The search for a decent pen is an endless - and probably - futile task, which has bewitched men and women for generations.
From the ancient quest to find a shard of chalk with just the right kind of crumble with which to accurately scrawl an ox on a cave wall, to Elizabethan travails over quills and the irate birds from whence they were plucked, it's never been easy to find a decent something with which to jot something down.
More so these days, when an increasing amount of our notes, ideas and jottings are made with smartphones and tablets.
As a result finding a pen which copes with both paper and touch screens has never been as difficult. (Unless, maybe, if you have a Galaxy Note.)
Enter the Wacom Stylus Duo - a touchscreen input device whose defining feature is that it also includes an actual pen in the other end.
Now. At first this might sound like a strange niche to fill. How often, you might wonder, do you need to write something on paper while messing around with an iPad? How regularly is it necessary to sketch something on a Asus Transformer while penning your latest missive to a loved one on rose-scented paper?
Well, all the time as it happens. Because unlike the people in tech adverts, we - you - I live in the real world.
Tablets are good for some things - among them the latest range of drawing apps (Paper) and social scribe games (Draw Something). But paper is also amazing. It's light, cheap, omnipresent, disposable, foldable, malleable and fun to write on. Both can be used. Both should be used. At once.
So how does the Bamboo Duo perform? Pretty great, it turns out.
Wacom's pedigree in graphic drawing doodads is near unmatched. The company owns the graphic design tablet market, from consumer to pro levels, and has a good track record in producing styluses for tablets too. Even on its less central products, like the Duo, it keeps production values high.

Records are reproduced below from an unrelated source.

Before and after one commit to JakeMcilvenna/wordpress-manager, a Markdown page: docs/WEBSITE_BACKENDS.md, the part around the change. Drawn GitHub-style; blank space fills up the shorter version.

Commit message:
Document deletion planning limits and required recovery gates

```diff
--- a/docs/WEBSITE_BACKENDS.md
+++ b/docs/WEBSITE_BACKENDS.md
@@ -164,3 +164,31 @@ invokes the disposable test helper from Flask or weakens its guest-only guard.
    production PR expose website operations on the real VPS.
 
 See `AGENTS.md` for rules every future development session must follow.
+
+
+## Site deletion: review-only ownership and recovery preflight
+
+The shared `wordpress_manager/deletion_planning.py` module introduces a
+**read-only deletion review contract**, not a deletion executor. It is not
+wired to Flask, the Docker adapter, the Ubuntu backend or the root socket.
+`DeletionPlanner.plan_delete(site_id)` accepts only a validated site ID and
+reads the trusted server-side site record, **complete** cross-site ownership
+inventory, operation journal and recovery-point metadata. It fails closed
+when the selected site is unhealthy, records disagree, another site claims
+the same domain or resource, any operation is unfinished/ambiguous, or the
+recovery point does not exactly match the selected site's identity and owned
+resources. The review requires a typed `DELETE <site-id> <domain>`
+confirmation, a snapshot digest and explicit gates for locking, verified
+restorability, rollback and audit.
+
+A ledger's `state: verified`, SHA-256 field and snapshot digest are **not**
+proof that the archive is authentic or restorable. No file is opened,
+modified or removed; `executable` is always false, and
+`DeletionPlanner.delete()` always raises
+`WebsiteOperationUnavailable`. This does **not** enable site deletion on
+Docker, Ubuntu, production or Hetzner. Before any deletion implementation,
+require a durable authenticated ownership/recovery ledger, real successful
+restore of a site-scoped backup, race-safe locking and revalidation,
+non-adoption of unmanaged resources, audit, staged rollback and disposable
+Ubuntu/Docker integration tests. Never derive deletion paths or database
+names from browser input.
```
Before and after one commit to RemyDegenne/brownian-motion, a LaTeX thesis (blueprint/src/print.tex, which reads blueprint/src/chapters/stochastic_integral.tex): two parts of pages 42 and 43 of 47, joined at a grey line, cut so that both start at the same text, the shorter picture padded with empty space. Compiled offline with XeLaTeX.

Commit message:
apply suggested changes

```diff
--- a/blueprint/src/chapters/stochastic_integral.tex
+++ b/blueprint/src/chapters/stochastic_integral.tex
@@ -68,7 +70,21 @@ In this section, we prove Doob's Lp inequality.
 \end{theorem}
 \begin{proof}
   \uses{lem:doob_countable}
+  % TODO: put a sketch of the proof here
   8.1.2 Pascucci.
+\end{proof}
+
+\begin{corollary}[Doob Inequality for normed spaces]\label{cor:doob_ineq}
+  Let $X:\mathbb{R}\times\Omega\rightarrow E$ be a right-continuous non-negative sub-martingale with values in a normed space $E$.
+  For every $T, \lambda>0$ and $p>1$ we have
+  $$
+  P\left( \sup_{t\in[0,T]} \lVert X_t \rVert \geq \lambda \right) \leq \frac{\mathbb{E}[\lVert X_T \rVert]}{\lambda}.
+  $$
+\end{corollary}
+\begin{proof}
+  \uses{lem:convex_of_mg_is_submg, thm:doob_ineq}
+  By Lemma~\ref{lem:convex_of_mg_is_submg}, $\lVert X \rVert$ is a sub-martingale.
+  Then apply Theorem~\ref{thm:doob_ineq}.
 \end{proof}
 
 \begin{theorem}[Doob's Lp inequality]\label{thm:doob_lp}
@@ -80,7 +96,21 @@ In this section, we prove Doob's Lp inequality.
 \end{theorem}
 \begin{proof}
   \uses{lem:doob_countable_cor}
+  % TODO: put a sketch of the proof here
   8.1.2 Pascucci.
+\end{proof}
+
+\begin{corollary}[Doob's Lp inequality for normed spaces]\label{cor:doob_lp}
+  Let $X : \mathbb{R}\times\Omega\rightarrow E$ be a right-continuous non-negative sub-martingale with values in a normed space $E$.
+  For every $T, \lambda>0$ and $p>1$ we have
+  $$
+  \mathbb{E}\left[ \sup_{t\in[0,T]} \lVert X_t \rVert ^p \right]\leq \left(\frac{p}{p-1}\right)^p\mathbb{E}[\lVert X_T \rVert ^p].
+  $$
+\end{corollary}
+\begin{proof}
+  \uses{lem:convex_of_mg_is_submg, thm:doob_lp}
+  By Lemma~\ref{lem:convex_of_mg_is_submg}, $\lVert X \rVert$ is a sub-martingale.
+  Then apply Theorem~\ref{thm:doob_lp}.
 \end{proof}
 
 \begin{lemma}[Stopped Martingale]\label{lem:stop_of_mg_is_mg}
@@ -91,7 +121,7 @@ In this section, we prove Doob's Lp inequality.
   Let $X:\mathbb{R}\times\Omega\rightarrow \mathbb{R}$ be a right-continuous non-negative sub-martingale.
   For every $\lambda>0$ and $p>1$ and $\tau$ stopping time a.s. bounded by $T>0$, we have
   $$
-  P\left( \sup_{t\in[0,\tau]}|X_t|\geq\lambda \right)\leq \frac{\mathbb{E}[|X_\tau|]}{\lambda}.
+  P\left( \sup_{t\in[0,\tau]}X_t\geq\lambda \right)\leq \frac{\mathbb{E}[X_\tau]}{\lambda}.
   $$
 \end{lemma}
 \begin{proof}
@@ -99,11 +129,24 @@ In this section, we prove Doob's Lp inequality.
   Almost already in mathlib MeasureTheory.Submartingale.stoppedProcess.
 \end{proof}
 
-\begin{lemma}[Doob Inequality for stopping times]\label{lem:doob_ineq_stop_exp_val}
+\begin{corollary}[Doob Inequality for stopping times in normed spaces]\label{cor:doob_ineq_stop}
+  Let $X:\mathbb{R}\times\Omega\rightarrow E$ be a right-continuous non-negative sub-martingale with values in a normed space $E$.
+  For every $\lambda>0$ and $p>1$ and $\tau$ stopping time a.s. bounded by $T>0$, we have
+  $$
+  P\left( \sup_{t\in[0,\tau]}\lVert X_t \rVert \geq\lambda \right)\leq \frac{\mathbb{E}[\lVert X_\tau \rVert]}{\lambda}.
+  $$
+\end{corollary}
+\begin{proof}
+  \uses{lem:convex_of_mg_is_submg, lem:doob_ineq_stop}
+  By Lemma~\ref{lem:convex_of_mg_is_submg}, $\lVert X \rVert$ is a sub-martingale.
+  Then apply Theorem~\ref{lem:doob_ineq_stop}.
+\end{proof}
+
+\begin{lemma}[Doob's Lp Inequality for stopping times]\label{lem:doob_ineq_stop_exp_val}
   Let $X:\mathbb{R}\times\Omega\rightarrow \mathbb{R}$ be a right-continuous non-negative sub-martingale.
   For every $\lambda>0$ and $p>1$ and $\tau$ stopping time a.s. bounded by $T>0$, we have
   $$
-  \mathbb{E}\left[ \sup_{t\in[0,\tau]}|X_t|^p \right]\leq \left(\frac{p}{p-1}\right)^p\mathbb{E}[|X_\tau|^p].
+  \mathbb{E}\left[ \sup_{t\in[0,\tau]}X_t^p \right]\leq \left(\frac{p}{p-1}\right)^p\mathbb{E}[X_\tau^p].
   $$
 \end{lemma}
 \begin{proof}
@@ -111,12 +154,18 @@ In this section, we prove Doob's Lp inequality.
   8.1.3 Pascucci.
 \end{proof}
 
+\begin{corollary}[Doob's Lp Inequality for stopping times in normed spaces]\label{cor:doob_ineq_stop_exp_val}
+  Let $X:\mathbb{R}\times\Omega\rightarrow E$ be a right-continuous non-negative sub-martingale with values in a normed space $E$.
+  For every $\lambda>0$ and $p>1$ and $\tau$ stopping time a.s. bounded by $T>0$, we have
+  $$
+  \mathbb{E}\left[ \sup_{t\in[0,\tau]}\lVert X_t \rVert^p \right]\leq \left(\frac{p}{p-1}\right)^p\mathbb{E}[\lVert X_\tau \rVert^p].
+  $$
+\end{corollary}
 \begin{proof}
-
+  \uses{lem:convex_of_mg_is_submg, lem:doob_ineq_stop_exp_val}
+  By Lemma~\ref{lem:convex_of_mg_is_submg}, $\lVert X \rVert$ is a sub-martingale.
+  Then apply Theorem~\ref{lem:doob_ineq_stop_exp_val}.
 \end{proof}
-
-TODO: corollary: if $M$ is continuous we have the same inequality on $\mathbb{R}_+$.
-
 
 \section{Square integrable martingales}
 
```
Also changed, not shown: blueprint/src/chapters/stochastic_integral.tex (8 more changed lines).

As such the Duo has all of the plus points of its previous, multi-colour, tablet-only, forebear - including its sensitive (albeit round and slightly squashy) rubber tip, its solid metal construction and its sturdy build. We also found the Duo's weight and balance basically perfect. The ink pen was swift and light to write with, even if the nib did feel (slightly) cheap. Reports abound online that they tend to wear out fairly quickly too - though we didn't notice any degradation after a week of heavy use. And the clip was strong enough not to worry you when nervously fiddling with it while on the phone, the tube, or attempting to look like you enjoy Sudoku around the breakfast table.
This is a strong, sturdy, useful little doodad which if you need, you'll love.
Essentially, if you've ever vaguely wondered if having a pen and a stylus in one device would be useful, and if you're prepared to pay a fairly high price (£25-ish, depending on where you go) for the privilege, the Wacom Stylus Duo is exactly as useful as you'd hope it would be.
So for now - and for a very specific type of person - the Duo is sort of the perfect pen. Until the Wacom Bamboo Quatro comes out in a couple of months with a fountain pen and laser pointer also built in. Now that we'd like to see.